The Linux manuals are the most valuable resource you can learn to use and could arguably be said to beat any book. Bring up a terminal and type;
Read these properly and you will be given a basic introduction to using the shell. Type
q to quit and return to the command prompt.
The manual is divided into sections. Type;
For any command that can be typed into the shell there are manual pages;
<command> for the command you are interested in.
Another way of getting information is;
<command> for the command you are interested in. Info often returns the same text but not always. Try;
On my system
info gives a more English description.
Man pages are the UNIX traditional way of distributing documentation and correspond to the pages of the printed manual; the man pages "sections" correspond to sections in the full UNIX manual.
Info is the default format for documentation inside the GNU project. Info uses Texinfo as its source format, which is a bunch of macros for TeX, and that makes it much easier to also create "good-looking" printed versions or PDFs.
Where is the manual kept? The command

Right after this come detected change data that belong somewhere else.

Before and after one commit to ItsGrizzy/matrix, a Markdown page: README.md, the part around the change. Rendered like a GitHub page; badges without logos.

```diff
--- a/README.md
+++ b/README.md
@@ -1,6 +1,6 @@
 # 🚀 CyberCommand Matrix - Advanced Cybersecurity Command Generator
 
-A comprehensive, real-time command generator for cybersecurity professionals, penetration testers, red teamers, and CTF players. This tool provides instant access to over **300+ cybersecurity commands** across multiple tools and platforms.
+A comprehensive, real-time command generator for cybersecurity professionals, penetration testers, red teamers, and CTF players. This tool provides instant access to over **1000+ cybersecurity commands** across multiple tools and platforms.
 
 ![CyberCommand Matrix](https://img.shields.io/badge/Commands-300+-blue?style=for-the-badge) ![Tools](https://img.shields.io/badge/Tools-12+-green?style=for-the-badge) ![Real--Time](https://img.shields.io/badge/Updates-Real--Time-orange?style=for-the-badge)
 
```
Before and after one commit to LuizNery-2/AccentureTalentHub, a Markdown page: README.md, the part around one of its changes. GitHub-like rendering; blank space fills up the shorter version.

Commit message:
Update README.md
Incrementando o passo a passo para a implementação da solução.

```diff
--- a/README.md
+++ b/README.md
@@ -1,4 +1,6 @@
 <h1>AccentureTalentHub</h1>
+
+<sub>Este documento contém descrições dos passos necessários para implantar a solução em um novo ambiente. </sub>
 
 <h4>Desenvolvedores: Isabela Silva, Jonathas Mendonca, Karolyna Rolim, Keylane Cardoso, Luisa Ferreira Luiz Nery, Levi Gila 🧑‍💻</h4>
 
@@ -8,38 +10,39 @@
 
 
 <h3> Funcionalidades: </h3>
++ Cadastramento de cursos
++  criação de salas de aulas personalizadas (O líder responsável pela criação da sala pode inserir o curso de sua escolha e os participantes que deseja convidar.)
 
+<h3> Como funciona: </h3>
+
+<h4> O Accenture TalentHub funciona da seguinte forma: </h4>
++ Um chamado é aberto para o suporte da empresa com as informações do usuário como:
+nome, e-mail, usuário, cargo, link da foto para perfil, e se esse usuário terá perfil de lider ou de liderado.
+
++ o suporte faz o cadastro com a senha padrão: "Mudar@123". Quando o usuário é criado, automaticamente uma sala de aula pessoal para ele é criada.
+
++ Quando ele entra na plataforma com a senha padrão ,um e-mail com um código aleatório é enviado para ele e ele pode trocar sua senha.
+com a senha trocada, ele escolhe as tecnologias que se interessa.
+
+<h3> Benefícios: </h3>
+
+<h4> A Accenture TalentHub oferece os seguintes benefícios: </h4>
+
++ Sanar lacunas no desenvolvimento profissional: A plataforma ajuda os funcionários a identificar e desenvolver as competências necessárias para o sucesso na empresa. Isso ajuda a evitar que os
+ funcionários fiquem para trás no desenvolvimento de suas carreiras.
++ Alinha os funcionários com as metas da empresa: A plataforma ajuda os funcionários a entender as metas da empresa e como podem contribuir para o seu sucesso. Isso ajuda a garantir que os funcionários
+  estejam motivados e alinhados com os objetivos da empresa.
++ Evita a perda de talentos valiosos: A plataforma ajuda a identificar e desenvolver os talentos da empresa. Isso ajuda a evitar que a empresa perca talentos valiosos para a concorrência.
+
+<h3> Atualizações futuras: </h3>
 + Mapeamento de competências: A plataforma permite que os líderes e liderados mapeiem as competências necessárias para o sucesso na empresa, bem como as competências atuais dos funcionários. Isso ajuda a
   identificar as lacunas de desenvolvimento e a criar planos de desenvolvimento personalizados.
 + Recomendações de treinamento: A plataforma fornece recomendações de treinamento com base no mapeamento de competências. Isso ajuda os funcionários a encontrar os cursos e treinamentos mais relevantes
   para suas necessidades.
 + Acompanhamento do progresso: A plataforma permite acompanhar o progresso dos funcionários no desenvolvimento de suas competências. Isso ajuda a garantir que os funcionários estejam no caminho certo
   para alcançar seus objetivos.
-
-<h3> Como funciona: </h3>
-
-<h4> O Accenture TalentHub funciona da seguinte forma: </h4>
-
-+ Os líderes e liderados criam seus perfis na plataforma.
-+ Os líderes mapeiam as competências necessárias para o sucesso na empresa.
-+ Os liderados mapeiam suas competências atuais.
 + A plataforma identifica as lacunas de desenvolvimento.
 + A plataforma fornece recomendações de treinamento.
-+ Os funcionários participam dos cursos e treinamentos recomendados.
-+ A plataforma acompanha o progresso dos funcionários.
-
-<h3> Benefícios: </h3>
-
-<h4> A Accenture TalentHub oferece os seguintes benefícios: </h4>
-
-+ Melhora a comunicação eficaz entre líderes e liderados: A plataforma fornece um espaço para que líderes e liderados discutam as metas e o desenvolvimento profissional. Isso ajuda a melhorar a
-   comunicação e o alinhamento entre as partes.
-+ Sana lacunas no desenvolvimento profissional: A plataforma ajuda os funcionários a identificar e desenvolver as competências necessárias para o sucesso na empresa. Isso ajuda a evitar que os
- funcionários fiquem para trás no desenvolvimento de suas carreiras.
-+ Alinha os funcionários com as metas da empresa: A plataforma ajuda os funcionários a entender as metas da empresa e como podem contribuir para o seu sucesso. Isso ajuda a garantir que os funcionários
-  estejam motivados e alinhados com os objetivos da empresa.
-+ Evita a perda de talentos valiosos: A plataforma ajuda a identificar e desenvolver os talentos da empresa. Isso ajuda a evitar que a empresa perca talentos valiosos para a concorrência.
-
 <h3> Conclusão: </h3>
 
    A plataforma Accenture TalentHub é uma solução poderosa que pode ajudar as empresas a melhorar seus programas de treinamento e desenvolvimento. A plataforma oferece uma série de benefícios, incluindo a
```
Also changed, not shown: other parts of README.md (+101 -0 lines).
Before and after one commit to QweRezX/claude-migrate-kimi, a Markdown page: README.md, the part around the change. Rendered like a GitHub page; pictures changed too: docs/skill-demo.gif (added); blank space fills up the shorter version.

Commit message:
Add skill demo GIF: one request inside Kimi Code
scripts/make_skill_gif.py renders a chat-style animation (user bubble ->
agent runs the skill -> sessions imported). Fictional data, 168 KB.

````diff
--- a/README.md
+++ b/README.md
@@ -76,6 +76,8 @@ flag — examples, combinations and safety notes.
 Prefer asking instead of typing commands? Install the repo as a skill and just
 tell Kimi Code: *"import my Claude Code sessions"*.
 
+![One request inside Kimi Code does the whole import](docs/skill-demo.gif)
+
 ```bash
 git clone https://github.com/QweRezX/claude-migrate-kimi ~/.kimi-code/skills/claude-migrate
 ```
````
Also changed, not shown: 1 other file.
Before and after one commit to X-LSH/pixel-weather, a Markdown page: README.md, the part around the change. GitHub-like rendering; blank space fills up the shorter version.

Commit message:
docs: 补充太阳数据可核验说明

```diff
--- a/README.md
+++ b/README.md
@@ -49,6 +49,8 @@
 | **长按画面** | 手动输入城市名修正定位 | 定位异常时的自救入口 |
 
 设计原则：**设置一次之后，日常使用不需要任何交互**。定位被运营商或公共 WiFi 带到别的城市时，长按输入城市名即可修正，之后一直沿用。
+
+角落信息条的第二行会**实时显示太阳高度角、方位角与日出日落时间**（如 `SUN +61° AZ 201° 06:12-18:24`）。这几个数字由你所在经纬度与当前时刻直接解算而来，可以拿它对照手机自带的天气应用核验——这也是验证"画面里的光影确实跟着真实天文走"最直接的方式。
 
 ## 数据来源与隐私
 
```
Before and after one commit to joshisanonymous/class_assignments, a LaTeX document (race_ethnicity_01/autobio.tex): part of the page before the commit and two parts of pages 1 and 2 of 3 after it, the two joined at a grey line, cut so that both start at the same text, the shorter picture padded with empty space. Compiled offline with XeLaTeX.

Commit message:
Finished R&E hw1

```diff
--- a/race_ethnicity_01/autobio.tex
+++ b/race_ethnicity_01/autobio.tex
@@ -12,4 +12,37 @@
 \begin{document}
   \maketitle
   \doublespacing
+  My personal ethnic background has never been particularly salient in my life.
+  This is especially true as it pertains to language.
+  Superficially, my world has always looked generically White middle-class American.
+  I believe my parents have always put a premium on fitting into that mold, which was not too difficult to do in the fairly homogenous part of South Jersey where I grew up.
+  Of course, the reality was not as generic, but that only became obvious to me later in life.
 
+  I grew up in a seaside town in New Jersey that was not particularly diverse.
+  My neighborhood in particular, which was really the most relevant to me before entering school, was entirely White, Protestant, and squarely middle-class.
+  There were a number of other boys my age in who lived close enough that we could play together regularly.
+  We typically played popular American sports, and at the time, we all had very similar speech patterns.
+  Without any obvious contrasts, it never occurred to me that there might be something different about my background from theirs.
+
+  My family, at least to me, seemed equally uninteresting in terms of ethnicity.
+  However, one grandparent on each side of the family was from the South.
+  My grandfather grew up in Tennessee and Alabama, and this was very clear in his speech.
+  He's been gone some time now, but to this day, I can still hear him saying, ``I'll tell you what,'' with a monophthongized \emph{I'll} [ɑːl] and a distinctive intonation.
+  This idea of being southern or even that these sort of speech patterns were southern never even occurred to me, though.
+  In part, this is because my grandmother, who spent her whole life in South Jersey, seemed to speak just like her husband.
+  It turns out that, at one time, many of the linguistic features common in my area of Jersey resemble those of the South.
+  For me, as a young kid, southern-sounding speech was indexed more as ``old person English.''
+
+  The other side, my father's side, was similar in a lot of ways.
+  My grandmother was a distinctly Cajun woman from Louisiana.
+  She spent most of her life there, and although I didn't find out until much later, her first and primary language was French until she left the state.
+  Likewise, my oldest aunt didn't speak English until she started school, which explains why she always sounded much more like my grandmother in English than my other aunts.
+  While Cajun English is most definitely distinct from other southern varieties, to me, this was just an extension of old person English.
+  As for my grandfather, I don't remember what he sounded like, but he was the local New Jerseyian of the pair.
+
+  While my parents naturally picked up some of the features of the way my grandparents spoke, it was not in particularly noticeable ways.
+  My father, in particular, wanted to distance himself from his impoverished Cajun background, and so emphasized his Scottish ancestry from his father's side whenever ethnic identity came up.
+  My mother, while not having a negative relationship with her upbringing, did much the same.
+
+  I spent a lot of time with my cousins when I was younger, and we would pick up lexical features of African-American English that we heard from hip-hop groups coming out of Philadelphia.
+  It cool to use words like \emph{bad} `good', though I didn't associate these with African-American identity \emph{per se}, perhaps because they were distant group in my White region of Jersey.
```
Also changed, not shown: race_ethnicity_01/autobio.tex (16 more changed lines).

manpath shows the paths that are searched for manual pages but they may well be buried in subdirectories.
man -wa <command>
will take you to the file for a given command.
An HTML version of the manual can be found;
Other interesting commands;
These shell commands are defined internally. Type `help' to see this list.
Type `help name' to find out more about the function `name'.
Use `info bash' to find out more about the shell in general.
Use `man -k' or `info' to find out more about commands not in this list.
And then it gives a list of commands.
Unrelated to this is;
Well it looks interesting but what it is supposed to do?!
You can also get help on many commands with;
(c) Tom de Havas 2011. The information under this section is my own work it may be reproduced without modification but must include this notice.